··· Extracted entries ···
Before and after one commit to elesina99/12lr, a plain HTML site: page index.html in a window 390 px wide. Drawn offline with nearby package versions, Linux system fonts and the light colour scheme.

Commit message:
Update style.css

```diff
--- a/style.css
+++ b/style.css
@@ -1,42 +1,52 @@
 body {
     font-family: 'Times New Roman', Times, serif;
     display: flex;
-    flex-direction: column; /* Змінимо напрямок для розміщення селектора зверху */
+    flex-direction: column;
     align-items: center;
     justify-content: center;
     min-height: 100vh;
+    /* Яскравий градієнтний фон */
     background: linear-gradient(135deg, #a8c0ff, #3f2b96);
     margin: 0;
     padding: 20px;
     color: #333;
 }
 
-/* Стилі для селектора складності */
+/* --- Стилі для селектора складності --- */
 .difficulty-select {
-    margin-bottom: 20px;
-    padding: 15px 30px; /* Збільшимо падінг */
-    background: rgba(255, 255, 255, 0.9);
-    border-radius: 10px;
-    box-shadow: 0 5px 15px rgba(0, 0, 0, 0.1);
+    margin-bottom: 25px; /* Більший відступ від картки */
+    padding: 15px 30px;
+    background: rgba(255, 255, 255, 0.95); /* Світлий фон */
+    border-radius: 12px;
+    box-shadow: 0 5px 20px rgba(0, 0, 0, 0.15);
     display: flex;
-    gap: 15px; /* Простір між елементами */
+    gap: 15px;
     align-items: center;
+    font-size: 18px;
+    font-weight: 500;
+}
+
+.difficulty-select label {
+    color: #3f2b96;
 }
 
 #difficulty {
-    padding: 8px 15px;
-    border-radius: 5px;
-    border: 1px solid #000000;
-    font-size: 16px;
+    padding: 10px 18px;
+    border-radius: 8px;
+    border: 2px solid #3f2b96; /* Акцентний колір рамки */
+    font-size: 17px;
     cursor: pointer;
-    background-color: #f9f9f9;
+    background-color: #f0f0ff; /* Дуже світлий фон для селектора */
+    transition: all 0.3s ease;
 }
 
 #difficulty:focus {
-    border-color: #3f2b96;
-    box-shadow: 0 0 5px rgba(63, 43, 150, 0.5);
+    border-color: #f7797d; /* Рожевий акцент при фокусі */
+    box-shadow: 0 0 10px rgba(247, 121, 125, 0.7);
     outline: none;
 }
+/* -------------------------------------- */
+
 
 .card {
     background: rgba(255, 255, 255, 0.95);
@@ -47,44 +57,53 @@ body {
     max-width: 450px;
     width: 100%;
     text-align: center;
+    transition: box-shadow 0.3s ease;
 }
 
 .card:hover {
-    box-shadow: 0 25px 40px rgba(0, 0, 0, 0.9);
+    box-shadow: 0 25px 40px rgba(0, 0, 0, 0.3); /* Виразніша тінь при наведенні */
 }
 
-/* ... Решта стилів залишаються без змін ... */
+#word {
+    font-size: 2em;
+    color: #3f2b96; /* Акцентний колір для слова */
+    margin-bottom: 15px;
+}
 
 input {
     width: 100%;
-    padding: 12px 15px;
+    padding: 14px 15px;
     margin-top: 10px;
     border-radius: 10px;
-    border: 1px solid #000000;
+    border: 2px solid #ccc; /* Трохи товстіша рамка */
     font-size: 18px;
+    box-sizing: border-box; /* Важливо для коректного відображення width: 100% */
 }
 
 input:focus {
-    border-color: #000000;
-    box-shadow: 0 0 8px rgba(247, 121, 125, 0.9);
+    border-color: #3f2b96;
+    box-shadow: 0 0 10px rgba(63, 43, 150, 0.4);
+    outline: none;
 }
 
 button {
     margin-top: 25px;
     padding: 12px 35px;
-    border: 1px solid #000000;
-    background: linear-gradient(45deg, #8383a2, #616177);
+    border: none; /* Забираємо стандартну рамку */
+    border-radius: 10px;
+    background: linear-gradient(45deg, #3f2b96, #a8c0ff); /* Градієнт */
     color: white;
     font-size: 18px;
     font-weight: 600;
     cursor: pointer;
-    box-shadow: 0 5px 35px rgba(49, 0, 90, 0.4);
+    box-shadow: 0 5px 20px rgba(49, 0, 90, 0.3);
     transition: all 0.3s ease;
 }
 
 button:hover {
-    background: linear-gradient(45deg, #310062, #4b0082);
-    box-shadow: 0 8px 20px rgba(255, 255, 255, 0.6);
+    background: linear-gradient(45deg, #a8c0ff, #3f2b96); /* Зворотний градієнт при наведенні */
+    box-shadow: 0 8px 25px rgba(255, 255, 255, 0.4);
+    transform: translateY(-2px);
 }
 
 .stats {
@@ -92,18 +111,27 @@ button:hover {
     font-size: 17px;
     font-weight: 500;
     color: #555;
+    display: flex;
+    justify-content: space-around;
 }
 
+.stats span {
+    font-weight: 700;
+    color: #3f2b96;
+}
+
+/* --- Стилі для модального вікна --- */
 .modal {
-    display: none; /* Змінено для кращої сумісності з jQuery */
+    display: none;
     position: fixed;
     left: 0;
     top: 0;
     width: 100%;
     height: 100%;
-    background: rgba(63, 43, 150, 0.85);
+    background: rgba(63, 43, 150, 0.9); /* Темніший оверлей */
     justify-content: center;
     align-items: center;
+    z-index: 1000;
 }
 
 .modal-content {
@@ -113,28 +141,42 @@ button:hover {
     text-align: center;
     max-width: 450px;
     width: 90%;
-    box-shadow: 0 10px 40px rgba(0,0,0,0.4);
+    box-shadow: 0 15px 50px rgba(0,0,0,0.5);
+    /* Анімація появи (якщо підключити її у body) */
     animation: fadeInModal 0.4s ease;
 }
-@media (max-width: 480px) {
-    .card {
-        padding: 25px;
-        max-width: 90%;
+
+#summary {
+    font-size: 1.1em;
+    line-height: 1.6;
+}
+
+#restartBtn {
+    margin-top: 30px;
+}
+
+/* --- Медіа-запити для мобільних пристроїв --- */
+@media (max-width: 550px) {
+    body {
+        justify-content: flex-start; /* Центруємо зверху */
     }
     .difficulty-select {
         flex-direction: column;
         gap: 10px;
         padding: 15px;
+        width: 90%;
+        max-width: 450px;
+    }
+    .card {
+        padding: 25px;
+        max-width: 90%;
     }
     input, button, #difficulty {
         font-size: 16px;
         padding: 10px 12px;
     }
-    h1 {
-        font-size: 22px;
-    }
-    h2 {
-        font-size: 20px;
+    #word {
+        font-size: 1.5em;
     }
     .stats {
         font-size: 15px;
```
···
Task prompt
In full and word for word, output the entries.

Reply
Before and after one commit to elesina99/12lr, a plain HTML site: page index.html in a window 390 px wide. Drawn offline with nearby package versions, Linux system fonts and the light colour scheme.

Commit message:
Update style.css

```diff
--- a/style.css
+++ b/style.css
@@ -1,42 +1,52 @@
 body {
     font-family: 'Times New Roman', Times, serif;
     display: flex;
-    flex-direction: column; /* Змінимо напрямок для розміщення селектора зверху */
+    flex-direction: column;
     align-items: center;
     justify-content: center;
     min-height: 100vh;
+    /* Яскравий градієнтний фон */
     background: linear-gradient(135deg, #a8c0ff, #3f2b96);
     margin: 0;
     padding: 20px;
     color: #333;
 }
 
-/* Стилі для селектора складності */
+/* --- Стилі для селектора складності --- */
 .difficulty-select {
-    margin-bottom: 20px;
-    padding: 15px 30px; /* Збільшимо падінг */
-    background: rgba(255, 255, 255, 0.9);
-    border-radius: 10px;
-    box-shadow: 0 5px 15px rgba(0, 0, 0, 0.1);
+    margin-bottom: 25px; /* Більший відступ від картки */
+    padding: 15px 30px;
+    background: rgba(255, 255, 255, 0.95); /* Світлий фон */
+    border-radius: 12px;
+    box-shadow: 0 5px 20px rgba(0, 0, 0, 0.15);
     display: flex;
-    gap: 15px; /* Простір між елементами */
+    gap: 15px;
     align-items: center;
+    font-size: 18px;
+    font-weight: 500;
+}
+
+.difficulty-select label {
+    color: #3f2b96;
 }
 
 #difficulty {
-    padding: 8px 15px;
-    border-radius: 5px;
-    border: 1px solid #000000;
-    font-size: 16px;
+    padding: 10px 18px;
+    border-radius: 8px;
+    border: 2px solid #3f2b96; /* Акцентний колір рамки */
+    font-size: 17px;
     cursor: pointer;
-    background-color: #f9f9f9;
+    background-color: #f0f0ff; /* Дуже світлий фон для селектора */
+    transition: all 0.3s ease;
 }
 
 #difficulty:focus {
-    border-color: #3f2b96;
-    box-shadow: 0 0 5px rgba(63, 43, 150, 0.5);
+    border-color: #f7797d; /* Рожевий акцент при фокусі */
+    box-shadow: 0 0 10px rgba(247, 121, 125, 0.7);
     outline: none;
 }
+/* -------------------------------------- */
+
 
 .card {
     background: rgba(255, 255, 255, 0.95);
@@ -47,44 +57,53 @@ body {
     max-width: 450px;
     width: 100%;
     text-align: center;
+    transition: box-shadow 0.3s ease;
 }
 
 .card:hover {
-    box-shadow: 0 25px 40px rgba(0, 0, 0, 0.9);
+    box-shadow: 0 25px 40px rgba(0, 0, 0, 0.3); /* Виразніша тінь при наведенні */
 }
 
-/* ... Решта стилів залишаються без змін ... */
+#word {
+    font-size: 2em;
+    color: #3f2b96; /* Акцентний колір для слова */
+    margin-bottom: 15px;
+}
 
 input {
     width: 100%;
-    padding: 12px 15px;
+    padding: 14px 15px;
     margin-top: 10px;
     border-radius: 10px;
-    border: 1px solid #000000;
+    border: 2px solid #ccc; /* Трохи товстіша рамка */
     font-size: 18px;
+    box-sizing: border-box; /* Важливо для коректного відображення width: 100% */
 }
 
 input:focus {
-    border-color: #000000;
-    box-shadow: 0 0 8px rgba(247, 121, 125, 0.9);
+    border-color: #3f2b96;
+    box-shadow: 0 0 10px rgba(63, 43, 150, 0.4);
+    outline: none;
 }
 
 button {
     margin-top: 25px;
     padding: 12px 35px;
-    border: 1px solid #000000;
-    background: linear-gradient(45deg, #8383a2, #616177);
+    border: none; /* Забираємо стандартну рамку */
+    border-radius: 10px;
+    background: linear-gradient(45deg, #3f2b96, #a8c0ff); /* Градієнт */
     color: white;
     font-size: 18px;
     font-weight: 600;
     cursor: pointer;
-    box-shadow: 0 5px 35px rgba(49, 0, 90, 0.4);
+    box-shadow: 0 5px 20px rgba(49, 0, 90, 0.3);
     transition: all 0.3s ease;
 }
 
 button:hover {
-    background: linear-gradient(45deg, #310062, #4b0082);
-    box-shadow: 0 8px 20px rgba(255, 255, 255, 0.6);
+    background: linear-gradient(45deg, #a8c0ff, #3f2b96); /* Зворотний градієнт при наведенні */
+    box-shadow: 0 8px 25px rgba(255, 255, 255, 0.4);
+    transform: translateY(-2px);
 }
 
 .stats {
@@ -92,18 +111,27 @@ button:hover {
     font-size: 17px;
     font-weight: 500;
     color: #555;
+    display: flex;
+    justify-content: space-around;
 }
 
+.stats span {
+    font-weight: 700;
+    color: #3f2b96;
+}
+
+/* --- Стилі для модального вікна --- */
 .modal {
-    display: none; /* Змінено для кращої сумісності з jQuery */
+    display: none;
     position: fixed;
     left: 0;
     top: 0;
     width: 100%;
     height: 100%;
-    background: rgba(63, 43, 150, 0.85);
+    background: rgba(63, 43, 150, 0.9); /* Темніший оверлей */
     justify-content: center;
     align-items: center;
+    z-index: 1000;
 }
 
 .modal-content {
@@ -113,28 +141,42 @@ button:hover {
     text-align: center;
     max-width: 450px;
     width: 90%;
-    box-shadow: 0 10px 40px rgba(0,0,0,0.4);
+    box-shadow: 0 15px 50px rgba(0,0,0,0.5);
+    /* Анімація появи (якщо підключити її у body) */
     animation: fadeInModal 0.4s ease;
 }
-@media (max-width: 480px) {
-    .card {
-        padding: 25px;
-        max-width: 90%;
+
+#summary {
+    font-size: 1.1em;
+    line-height: 1.6;
+}
+
+#restartBtn {
+    margin-top: 30px;
+}
+
+/* --- Медіа-запити для мобільних пристроїв --- */
+@media (max-width: 550px) {
+    body {
+        justify-content: flex-start; /* Центруємо зверху */
     }
     .difficulty-select {
         flex-direction: column;
         gap: 10px;
         padding: 15px;
+        width: 90%;
+        max-width: 450px;
+    }
+    .card {
+        padding: 25px;
+        max-width: 90%;
     }
     input, button, #difficulty {
         font-size: 16px;
         padding: 10px 12px;
     }
-    h1 {
-        font-size: 22px;
-    }
-    h2 {
-        font-size: 20px;
+    #word {
+        font-size: 1.5em;
     }
     .stats {
         font-size: 15px;
```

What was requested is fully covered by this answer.